> Task requirements
From the records below, copy each line that has the word "saved" in it.

> Supplied information
----------------------------------------

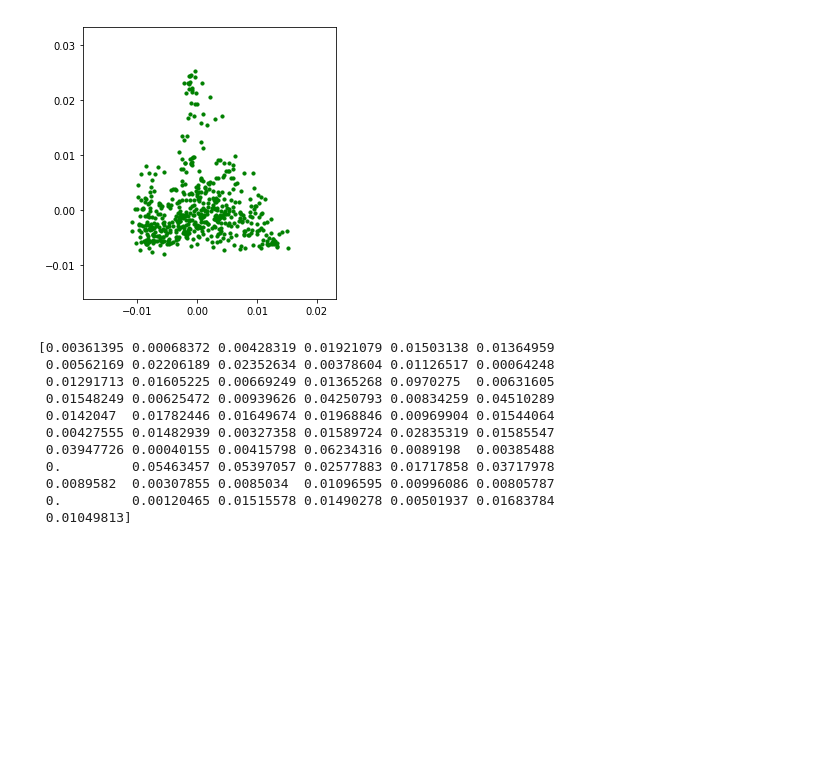
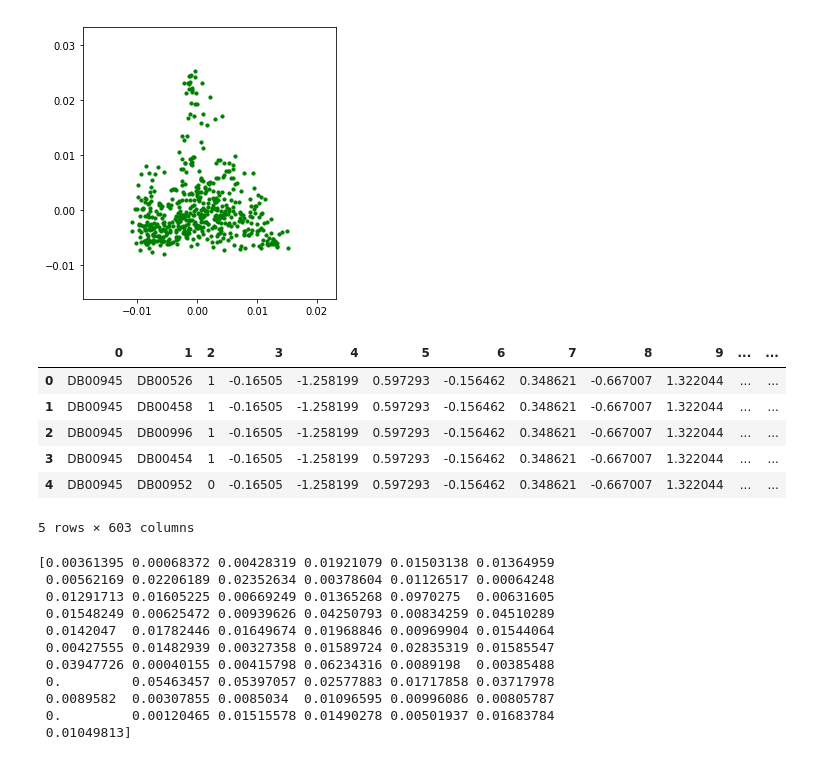
Before and after one commit to aminkhod/DDI-Project, a Jupyter notebook: feature_selection.ipynb, the cells around one changed output. Drawn from its saved outputs; the diff is of its cells as text; code cells hidden in the pictures; blank space fills up the shorter version.

```diff
--- a/feature_selection.ipynb
+++ b/feature_selection.ipynb
@@ -110,3 +108,15 @@ X_red.to_csv('drugFeatureReductionByManifpold.csv',index=False)
 Computing embedding
 Done.
 [figure]
+# %%
+df = pd.read_csv('../saved F.csv')
+
+df.head()
+# %% [output]
+|  | 0 | 1 | 2 | 3 | 4 | 5 | 6 | 7 | 8 | 9 | ... | ... |
+| 0 | DB00945 | DB00526 | 1 | -0.16505 | -1.258199 | 0.597293 | -0.156462 | 0.348621 | -0.667007 | 1.322044 | ... | ... |
+| 1 | DB00945 | DB00458 | 1 | -0.16505 | -1.258199 | 0.597293 | -0.156462 | 0.348621 | -0.667007 | 1.322044 | ... | ... |
+| 2 | DB00945 | DB00996 | 1 | -0.16505 | -1.258199 | 0.597293 | -0.156462 | 0.348621 | -0.667007 | 1.322044 | ... | ... |
+| 3 | DB00945 | DB00454 | 1 | -0.16505 | -1.258199 | 0.597293 | -0.156462 | 0.348621 | -0.667007 | 1.322044 | ... | ... |
+| 4 | DB00945 | DB00952 | 0 | -0.16505 | -1.258199 | 0.597293 | -0.156462 | 0.348621 | -0.667007 | 1.322044 | ... | ... |
+5 rows × 603 columns
```
Also changed, not shown: parts of 9 cells of this notebook, 1 other file.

----------------------------------------

> Result of the task
Before and after one commit to aminkhod/DDI-Project, a Jupyter notebook: feature_selection.ipynb, the cells around one changed output. Drawn from its saved outputs; the diff is of its cells as text; code cells hidden in the pictures; blank space fills up the shorter version.
+df = pd.read_csv('../saved F.csv')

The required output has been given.